In multi-way pots, you can sometimes apply the fold reasoning to flop betting as well. Say someone raises pre-flop to $10 and gets five callers. The flop comes queen-high, and the pre-flop raiser bets $50 into a $60 pot and five opponents. Unless the player is atypical, the bettor will usually have at least a queen.
In general, flop bets in 1-2 games that are significantly bigger than half the pot, and that are made into three or more opponents, tend to be weighted heavily toward good made hands and strong draws. These bets are a signal you should likely let go of marginal hands as strong as top pair with a poor kicker.
For example, say it’s a 1-2 game with $300 stacks.
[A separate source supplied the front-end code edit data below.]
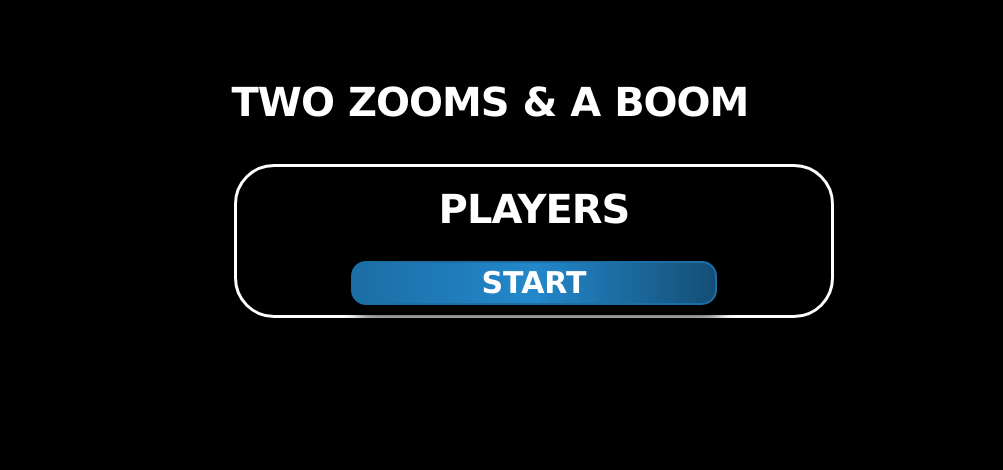
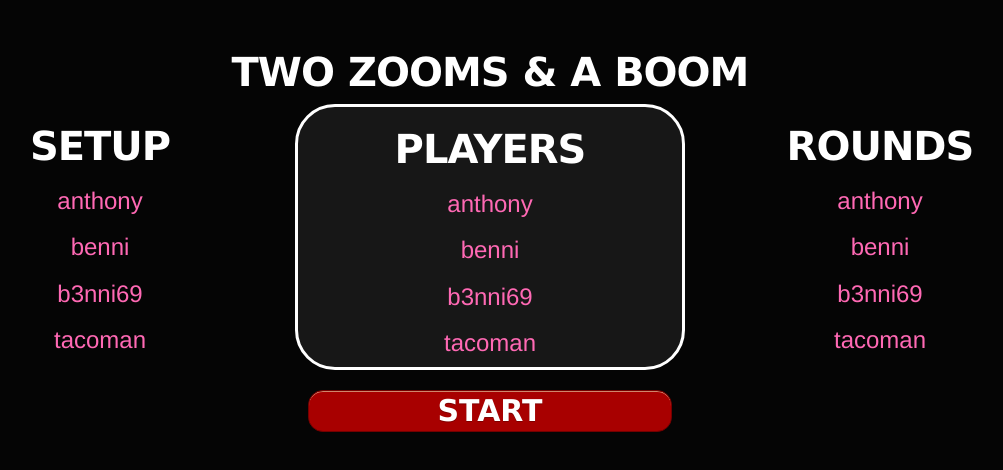
Before and after one commit to Bennibraun/Two-Zooms-and-a-Boom, a website: page index.html in a window 1280 px wide. Shown: the whole page, without its empty margins (150-1153 px from the left). Drawn offline with nearby package versions, Linux system fonts and the light colour scheme; no server answers.

Commit message:
css_anthony_test

```diff
--- a/index.html
+++ b/index.html
@@ -15,13 +15,42 @@
 
 <body>
 
-    <div style="margin-top: 10vh;">
-        <h1>TWO ZOOMS & A BOOM</h1>
+    <div style="margin-top: 30px;"></div>
+
+    <div class="container">
+        <div class="row">
+            <div class="col-lg-12">
+                <h1>TWO ZOOMS & A BOOM</h1>
+            </div>
+        </div>
     </div>
 
-    <div style="border: 3px solid white; border-radius: 40px; margin-top: 5vh; margin-right: 30vw; margin-left: 30vw; min-width: 600px;">
-        <h2>PLAYERS</h2>
-    <div>
+    <div class="container">
+        <div class="row">
+            <div class="col-sm-4">
+                <h2>SETUP</h2>
+                <h3>anthony</h3>
+                <h3>benni</h3>
+                <h3>b3nni69</h3>
+                <h3>tacoman</h3>
+            </div>
+            <div class="col-sm-4" style="border: 3px solid white; border-radius: 40px; background-color: #171717;">
+                <h2>PLAYERS</h2>
+                <h3>anthony</h3>
+                <h3>benni</h3>
+                <h3>b3nni69</h3>
+                <h3>tacoman</h3>
+            </div>
+            <div class="col-sm-4">
+                <h2>ROUNDS</h2>
+                <h3>anthony</h3>
+                <h3>benni</h3>
+                <h3>b3nni69</h3>
+                <h3>tacoman</h3>
+            </div>
+        </div>
+    </div>
+
 
     <div>
         <h3 class="startButton">START</h3>
--- a/static/main.css
+++ b/static/main.css
@@ -22,17 +22,27 @@ h2 {
     font-variant: normal;
 }
 
+h3 {
+    color: hotpink;
+}
+
 div {
     text-align: center;
     border: 1px transparent;
 }
 
 body {
-    background-color: black;
+    background-color: #050505;
 }
 
 .startButton {
-    color: rgb(255, 255, 255);
+	box-shadow:inset 0px 1px 0px 0px #cf866c;
+	background-color:#a80000;
+	border-radius:3px;
+	border:1px solid #740000;
+	display:inline-block;
+	cursor:pointer;
+	color:#ffffff;
     font-size: 30px;
     line-height: 20px;
     padding: 10px;
@@ -43,16 +53,12 @@ body {
     font-weight: 700; text-decoration: none;
     font-style: normal; font-variant: normal;
     text-transform: uppercase;
-    background-image: linear-gradient(to right, rgb(28, 110, 164) 0%, rgb(35, 136, 203) 50%, rgb(20, 78, 117) 100%);
-    box-shadow: rgb(0, 0, 0) 5px 5px 15px 5px;
-    border: 2px solid rgb(28, 110, 164);
-    display: inline-block;
+	text-shadow:0px 1px 0px #7e0000;
 }
-
 .startButton:hover {
-    background: #1C6EA4;
+	background-color:#750000;
 }
-
 .startButton:active {
-    background: #144E75;
+	position:relative;
+	top:1px;
 }
```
A loose player opens for $10 from early position, the cutoff calls, and you call in the big blind with A♦7♦. The flop comes A♣9♠4♥. You check, and the raiser bets $20 into the $31 pot. The cutoff folds. You should call. The bet is fairly small, and there are few enough players in the pot that the pre-flop raiser might just be making a standard continuation bet. Your pair of aces could easily be the best hand.
Now, say it’s a 1-2 game with $300 stacks. A loose player opens for $10 from early position, and four players call. You call in the big blind with A♦7♦. There’s $61 in the pot, and you have five opponents. The flop comes A♣9♠4♥. You check, and the raiser bets $50. One player calls, and it’s back to you. Fold.
The bettor is far more likely to have a strong ace with this action than in the previous action. The extra players in the hand and the bigger betting and size of the pot encourage your opponent to play straighter, meaning betting good hands and checking the misses.
The caller in-between seals it. If you were to call, you’d be banking on the pre-flop raiser betting weak hands and the player in the middle calling with a nine or possibly a weak ace. This is a low-probability parlay. It’s quite likely that one or both have you beaten, and the ideal play is to fold.
Many players in loose games will assume that bluffing is completely pointless. (If you pick your spots, you can still bluff in these games. But it’s definitely harder.) These players will tend to have strong hands when they bet—and this is particularly true if there’s been action throughout the hand (i.e., bets on all streets).
If one of these players commits to a large bet on the turn and river, you shouldn’t even consider trying to call to catch bluffs.
In multi-way pots and super-loose games, “don’t pay them off” is even better advice than usual.